Race Day – well, we’ll see what eventuates. The weather forecast is now for 20% chance of rain but 21 degC!!! and windy, so not ideal on the circular route along the coast. However I am looking forward to catching up with some family and a few friends who will be running or coming along to support. Now remember, when you see my red face coming into the playing fields- shout LOUD but don’t look too closely.

Ultra-running Food

Having been gifted a new running book for a recent birthday and having suffered from “unmentionable” dodgy stomach and digestive scenarios during distance running and racing, I have started treating all my longer runs as Nutritional experiments: what works, what’s best avoided.

I have found that dairy is a big problem for me (especially in conjunction with mushrooms e.g. stroganoff or shrooms n stilton, with a 100% disaster rate!) So in a bid to eliminate one more tragedy and make running more pleasant I generally reduce my intake to ALARP* before a longer run and watch every ingredient before races. This means I have had to do (gasp) proper research and become a food-label troll.

YUM! Kara Dairy free

My recent discovery, much to the delight of my taste-buds, has been coconut water. Specifically Kara dairy free chocolate coconut drink…wow, it tastes amazing! And 250 ml will deliver more carbohydrate than the average energy gel.

I also enjoy rice milk but I don’t think it offers the same electrolyte salts as coconut products do and this Kara product actually tastes better. BEWARE soya and dairy free products which use oil as the thickener or often to give the product a non-grainy, glossy consistency. Kara uses carageenan, a natural seaweed product. As I said- label trawling is the only way to avoid the secret crap so-called healthy products can often hide within!  So, armed with my new magic drink (easily digested before the run if youre short on fuel but need to get out the door) I’m planning to use this as part of my Speyside Way Ultra race-day nutrition instead of a carb drink! Luckily, I’ve still got time to test this out in conjunction with the UltrAspire handheld bottles.  

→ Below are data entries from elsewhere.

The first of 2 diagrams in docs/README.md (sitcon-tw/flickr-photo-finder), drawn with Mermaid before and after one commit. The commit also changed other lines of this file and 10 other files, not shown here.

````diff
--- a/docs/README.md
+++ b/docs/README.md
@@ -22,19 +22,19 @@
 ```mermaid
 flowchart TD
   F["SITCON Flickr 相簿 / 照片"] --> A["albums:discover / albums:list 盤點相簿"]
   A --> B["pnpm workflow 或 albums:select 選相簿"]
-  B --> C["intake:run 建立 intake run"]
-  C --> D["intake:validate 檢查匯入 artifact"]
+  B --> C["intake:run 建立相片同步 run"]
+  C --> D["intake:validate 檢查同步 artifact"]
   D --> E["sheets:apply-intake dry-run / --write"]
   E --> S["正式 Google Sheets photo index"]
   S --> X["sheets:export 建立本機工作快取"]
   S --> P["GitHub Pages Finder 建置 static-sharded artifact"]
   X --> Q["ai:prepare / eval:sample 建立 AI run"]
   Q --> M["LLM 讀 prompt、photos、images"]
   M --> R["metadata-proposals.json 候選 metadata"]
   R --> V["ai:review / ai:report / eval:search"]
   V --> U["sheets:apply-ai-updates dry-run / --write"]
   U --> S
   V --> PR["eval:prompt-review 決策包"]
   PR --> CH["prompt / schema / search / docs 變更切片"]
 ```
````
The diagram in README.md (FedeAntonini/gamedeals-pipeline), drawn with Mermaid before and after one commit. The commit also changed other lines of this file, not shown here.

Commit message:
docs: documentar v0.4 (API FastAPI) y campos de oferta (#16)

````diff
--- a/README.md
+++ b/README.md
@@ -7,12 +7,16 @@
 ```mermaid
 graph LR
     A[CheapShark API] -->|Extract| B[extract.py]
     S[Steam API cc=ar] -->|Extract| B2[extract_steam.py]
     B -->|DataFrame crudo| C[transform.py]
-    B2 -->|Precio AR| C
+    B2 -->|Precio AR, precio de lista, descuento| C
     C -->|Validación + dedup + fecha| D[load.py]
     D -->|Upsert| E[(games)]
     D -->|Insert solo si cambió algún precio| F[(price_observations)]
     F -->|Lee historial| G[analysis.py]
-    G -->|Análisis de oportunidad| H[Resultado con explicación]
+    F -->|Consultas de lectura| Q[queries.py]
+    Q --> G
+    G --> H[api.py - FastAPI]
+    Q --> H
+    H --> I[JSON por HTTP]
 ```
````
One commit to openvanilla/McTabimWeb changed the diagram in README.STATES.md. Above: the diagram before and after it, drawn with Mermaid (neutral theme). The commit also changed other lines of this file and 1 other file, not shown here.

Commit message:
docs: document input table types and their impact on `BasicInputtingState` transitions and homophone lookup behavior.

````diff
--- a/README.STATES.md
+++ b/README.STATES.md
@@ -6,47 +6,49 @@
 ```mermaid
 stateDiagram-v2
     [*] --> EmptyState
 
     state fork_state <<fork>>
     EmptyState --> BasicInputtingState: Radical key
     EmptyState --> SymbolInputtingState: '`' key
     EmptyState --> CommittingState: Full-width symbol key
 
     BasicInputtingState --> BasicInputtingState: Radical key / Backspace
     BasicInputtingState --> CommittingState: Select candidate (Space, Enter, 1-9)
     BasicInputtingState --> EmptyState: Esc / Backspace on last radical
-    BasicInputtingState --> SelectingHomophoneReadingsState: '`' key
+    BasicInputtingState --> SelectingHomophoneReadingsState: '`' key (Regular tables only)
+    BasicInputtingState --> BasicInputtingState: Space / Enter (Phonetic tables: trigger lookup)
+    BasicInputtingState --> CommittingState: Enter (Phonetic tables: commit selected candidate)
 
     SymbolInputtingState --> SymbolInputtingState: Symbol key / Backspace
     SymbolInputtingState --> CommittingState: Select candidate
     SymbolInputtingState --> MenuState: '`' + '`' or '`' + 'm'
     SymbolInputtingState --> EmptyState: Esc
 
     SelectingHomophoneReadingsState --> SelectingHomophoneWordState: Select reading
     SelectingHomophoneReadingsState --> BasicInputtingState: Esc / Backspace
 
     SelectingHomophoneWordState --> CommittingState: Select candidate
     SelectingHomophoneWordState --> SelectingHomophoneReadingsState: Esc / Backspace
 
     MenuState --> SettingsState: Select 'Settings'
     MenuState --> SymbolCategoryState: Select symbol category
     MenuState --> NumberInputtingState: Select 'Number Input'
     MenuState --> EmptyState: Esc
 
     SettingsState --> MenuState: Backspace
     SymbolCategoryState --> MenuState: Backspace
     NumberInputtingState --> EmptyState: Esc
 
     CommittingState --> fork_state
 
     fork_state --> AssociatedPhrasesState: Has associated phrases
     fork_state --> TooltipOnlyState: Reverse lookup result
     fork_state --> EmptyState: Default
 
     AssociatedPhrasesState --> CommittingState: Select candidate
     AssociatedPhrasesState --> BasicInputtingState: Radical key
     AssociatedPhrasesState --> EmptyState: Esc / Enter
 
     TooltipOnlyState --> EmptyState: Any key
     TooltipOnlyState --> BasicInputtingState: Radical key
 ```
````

Organix carrot cake flapjack, choc rice milk, Soreen loaf slice, Cherry mule gel, salty snack c/o KLM airlines

The Organix flapjacks are made with orange juice, not butter and have no colourants or additives and of all the gels I’ve tried, I really like the flavour and texture of the cherry mule with it’s brown rice syrup and non-chemical taste. Try em, see if you like em. Any hints n tips for other similar products or brands, let me know 🙂

http://scottjurek.com/ – recipes and more!

http://roryfreedman.com/ – the original skinny bitch, has loads to say on non-dairy if you’re interested.

* ALARP – as low as reasonably practicable